Source data:
----------------------------------------

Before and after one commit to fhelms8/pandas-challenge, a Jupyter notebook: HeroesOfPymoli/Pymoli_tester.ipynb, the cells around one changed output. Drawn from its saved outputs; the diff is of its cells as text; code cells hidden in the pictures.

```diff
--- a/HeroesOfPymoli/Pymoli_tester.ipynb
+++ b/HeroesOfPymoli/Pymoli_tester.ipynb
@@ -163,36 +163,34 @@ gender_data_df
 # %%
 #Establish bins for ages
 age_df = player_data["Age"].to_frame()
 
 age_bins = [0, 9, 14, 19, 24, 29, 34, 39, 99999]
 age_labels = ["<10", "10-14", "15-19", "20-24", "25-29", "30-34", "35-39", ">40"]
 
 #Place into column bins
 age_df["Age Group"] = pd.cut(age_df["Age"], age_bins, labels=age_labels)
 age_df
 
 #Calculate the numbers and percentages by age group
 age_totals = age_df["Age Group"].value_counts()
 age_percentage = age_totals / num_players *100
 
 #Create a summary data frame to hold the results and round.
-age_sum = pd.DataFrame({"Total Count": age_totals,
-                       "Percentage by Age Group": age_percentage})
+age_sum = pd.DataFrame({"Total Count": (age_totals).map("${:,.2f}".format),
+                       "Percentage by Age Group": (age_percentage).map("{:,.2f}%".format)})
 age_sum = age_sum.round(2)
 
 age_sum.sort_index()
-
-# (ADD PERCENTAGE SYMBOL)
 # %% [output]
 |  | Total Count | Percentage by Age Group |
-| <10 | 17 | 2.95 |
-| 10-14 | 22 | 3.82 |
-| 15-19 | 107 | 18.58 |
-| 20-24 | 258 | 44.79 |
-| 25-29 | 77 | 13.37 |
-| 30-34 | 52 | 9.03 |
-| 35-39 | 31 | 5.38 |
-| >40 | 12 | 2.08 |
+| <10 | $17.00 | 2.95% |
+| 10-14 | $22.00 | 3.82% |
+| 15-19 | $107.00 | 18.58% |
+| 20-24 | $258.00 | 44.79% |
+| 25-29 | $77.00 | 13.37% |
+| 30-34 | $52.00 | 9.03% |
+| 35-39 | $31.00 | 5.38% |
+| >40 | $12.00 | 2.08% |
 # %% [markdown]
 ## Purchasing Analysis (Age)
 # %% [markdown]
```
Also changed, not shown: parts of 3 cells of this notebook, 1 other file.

----------------------------------------

To do: The entries shown above must be restated word for word.

Task solution:
Before and after one commit to fhelms8/pandas-challenge, a Jupyter notebook: HeroesOfPymoli/Pymoli_tester.ipynb, the cells around one changed output. Drawn from its saved outputs; the diff is of its cells as text; code cells hidden in the pictures.

```diff
--- a/HeroesOfPymoli/Pymoli_tester.ipynb
+++ b/HeroesOfPymoli/Pymoli_tester.ipynb
@@ -163,36 +163,34 @@ gender_data_df
 # %%
 #Establish bins for ages
 age_df = player_data["Age"].to_frame()
 
 age_bins = [0, 9, 14, 19, 24, 29, 34, 39, 99999]
 age_labels = ["<10", "10-14", "15-19", "20-24", "25-29", "30-34", "35-39", ">40"]
 
 #Place into column bins
 age_df["Age Group"] = pd.cut(age_df["Age"], age_bins, labels=age_labels)
 age_df
 
 #Calculate the numbers and percentages by age group
 age_totals = age_df["Age Group"].value_counts()
 age_percentage = age_totals / num_players *100
 
 #Create a summary data frame to hold the results and round.
-age_sum = pd.DataFrame({"Total Count": age_totals,
-                       "Percentage by Age Group": age_percentage})
+age_sum = pd.DataFrame({"Total Count": (age_totals).map("${:,.2f}".format),
+                       "Percentage by Age Group": (age_percentage).map("{:,.2f}%".format)})
 age_sum = age_sum.round(2)
 
 age_sum.sort_index()
-
-# (ADD PERCENTAGE SYMBOL)
 # %% [output]
 |  | Total Count | Percentage by Age Group |
-| <10 | 17 | 2.95 |
-| 10-14 | 22 | 3.82 |
-| 15-19 | 107 | 18.58 |
-| 20-24 | 258 | 44.79 |
-| 25-29 | 77 | 13.37 |
-| 30-34 | 52 | 9.03 |
-| 35-39 | 31 | 5.38 |
-| >40 | 12 | 2.08 |
+| <10 | $17.00 | 2.95% |
+| 10-14 | $22.00 | 3.82% |
+| 15-19 | $107.00 | 18.58% |
+| 20-24 | $258.00 | 44.79% |
+| 25-29 | $77.00 | 13.37% |
+| 30-34 | $52.00 | 9.03% |
+| 35-39 | $31.00 | 5.38% |
+| >40 | $12.00 | 2.08% |
 # %% [markdown]
 ## Purchasing Analysis (Age)
 # %% [markdown]
```
Also changed, not shown: parts of 3 cells of this notebook, 1 other file.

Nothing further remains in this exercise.